Last Privacy

Ancient kites, found in deserts 
of the Middle East, are constructions 

aimed at driving and trapping 
game animals. They consist 

of long dry stone walls 
converging on a neck 

which opens into a confined space 
used as the killing floor. 

The last night, unknowingly 
I lovingly effervesced the long catalog 

of my admirations for you into 
your ear. Hammer strike 

anvil. The last morning, 
I studied you sitting 

quietly studying the water 
in the toilet bowl. I brushed 

your hair. Gave you a kiss. 
Told you, “I love you.” Minutes later, 

we walked outside our door the final time,
rode the elevator down together. Crossed

the lobby and vestibule, out the front door
onto the wide sidewalk of our building. 

All the while, unaware of the drive. 
Your last moments under a bluebird sky.

Your last moment standing
at the end of the fatal kite.


Copyright © 2022 by Scott Hightower. Originally published in Poem-a-Day on September 13, 2022, by the Academy of American Poets.

About this Poem

“Loss and grief can be consuming things. But those who survive loss do not lose their practice. ‘Last Privacy’ is from the manuscript Imperative to Spare (Rebel Santori Press, 2023), which begins with an epigraph by Gabriel García Marquez: ‘Eventually everything happens.

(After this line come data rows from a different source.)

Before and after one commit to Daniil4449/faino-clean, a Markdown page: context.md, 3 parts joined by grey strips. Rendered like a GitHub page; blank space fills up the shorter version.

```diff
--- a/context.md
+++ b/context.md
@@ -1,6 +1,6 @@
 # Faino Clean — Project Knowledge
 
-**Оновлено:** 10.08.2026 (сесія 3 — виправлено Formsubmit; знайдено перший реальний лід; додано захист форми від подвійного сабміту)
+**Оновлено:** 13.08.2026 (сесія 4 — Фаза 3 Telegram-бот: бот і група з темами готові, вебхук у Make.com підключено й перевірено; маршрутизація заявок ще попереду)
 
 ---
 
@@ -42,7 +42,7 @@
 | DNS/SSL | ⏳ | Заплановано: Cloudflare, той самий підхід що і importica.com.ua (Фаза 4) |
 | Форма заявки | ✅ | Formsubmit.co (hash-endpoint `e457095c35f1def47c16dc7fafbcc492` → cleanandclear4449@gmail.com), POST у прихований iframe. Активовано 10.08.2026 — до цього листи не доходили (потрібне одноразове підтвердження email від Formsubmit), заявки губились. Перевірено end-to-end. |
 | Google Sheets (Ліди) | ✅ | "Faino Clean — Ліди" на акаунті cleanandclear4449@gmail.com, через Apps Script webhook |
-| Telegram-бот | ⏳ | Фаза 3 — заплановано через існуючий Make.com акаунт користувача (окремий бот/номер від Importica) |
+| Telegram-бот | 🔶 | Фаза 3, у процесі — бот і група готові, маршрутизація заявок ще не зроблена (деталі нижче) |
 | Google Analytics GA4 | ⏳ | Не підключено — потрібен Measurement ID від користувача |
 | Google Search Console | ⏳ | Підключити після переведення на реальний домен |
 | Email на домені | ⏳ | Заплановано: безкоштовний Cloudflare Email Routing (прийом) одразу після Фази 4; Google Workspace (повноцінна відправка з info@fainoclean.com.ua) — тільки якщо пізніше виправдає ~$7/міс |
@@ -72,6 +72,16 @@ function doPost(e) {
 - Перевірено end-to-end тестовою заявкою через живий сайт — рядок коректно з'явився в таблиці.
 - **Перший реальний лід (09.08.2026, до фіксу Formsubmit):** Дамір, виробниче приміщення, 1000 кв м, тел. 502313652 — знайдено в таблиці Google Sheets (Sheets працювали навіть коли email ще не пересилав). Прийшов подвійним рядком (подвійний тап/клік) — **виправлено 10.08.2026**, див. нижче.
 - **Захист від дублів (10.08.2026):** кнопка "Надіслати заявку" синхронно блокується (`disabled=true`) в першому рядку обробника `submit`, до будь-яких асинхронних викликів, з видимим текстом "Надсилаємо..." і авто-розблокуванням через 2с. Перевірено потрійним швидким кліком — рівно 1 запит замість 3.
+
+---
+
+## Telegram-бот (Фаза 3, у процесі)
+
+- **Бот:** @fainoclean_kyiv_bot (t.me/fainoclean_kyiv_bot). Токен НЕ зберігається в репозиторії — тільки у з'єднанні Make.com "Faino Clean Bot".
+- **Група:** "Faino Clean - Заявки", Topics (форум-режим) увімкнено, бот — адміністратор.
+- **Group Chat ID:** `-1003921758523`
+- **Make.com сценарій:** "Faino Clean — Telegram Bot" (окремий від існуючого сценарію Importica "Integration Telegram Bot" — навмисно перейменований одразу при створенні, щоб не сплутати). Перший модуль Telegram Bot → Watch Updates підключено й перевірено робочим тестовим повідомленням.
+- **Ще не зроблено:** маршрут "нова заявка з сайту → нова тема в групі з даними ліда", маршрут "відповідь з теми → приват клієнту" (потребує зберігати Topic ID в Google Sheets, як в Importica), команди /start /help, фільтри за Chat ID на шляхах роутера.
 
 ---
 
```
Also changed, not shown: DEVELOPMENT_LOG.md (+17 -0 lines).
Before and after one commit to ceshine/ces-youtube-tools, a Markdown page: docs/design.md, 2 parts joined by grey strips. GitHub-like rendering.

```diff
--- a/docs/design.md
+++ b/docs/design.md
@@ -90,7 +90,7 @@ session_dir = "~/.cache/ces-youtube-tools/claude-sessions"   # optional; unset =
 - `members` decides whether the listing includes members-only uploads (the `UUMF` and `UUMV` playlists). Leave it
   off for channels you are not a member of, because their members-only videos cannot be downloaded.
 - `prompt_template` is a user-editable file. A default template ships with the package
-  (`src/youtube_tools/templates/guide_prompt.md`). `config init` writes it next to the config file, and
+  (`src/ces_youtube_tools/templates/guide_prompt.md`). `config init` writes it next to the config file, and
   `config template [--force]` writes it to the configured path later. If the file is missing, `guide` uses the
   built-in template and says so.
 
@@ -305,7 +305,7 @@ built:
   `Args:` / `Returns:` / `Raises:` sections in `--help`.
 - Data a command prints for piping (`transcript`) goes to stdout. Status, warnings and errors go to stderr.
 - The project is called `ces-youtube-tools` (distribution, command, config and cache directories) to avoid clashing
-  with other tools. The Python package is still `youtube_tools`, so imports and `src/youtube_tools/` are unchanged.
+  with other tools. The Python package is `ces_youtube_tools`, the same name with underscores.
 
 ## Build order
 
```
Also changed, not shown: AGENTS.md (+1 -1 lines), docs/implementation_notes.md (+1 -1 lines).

I have seen, with some patience, the unforgettable become forgotten, and the imperative to spare.’”
Scott Hightower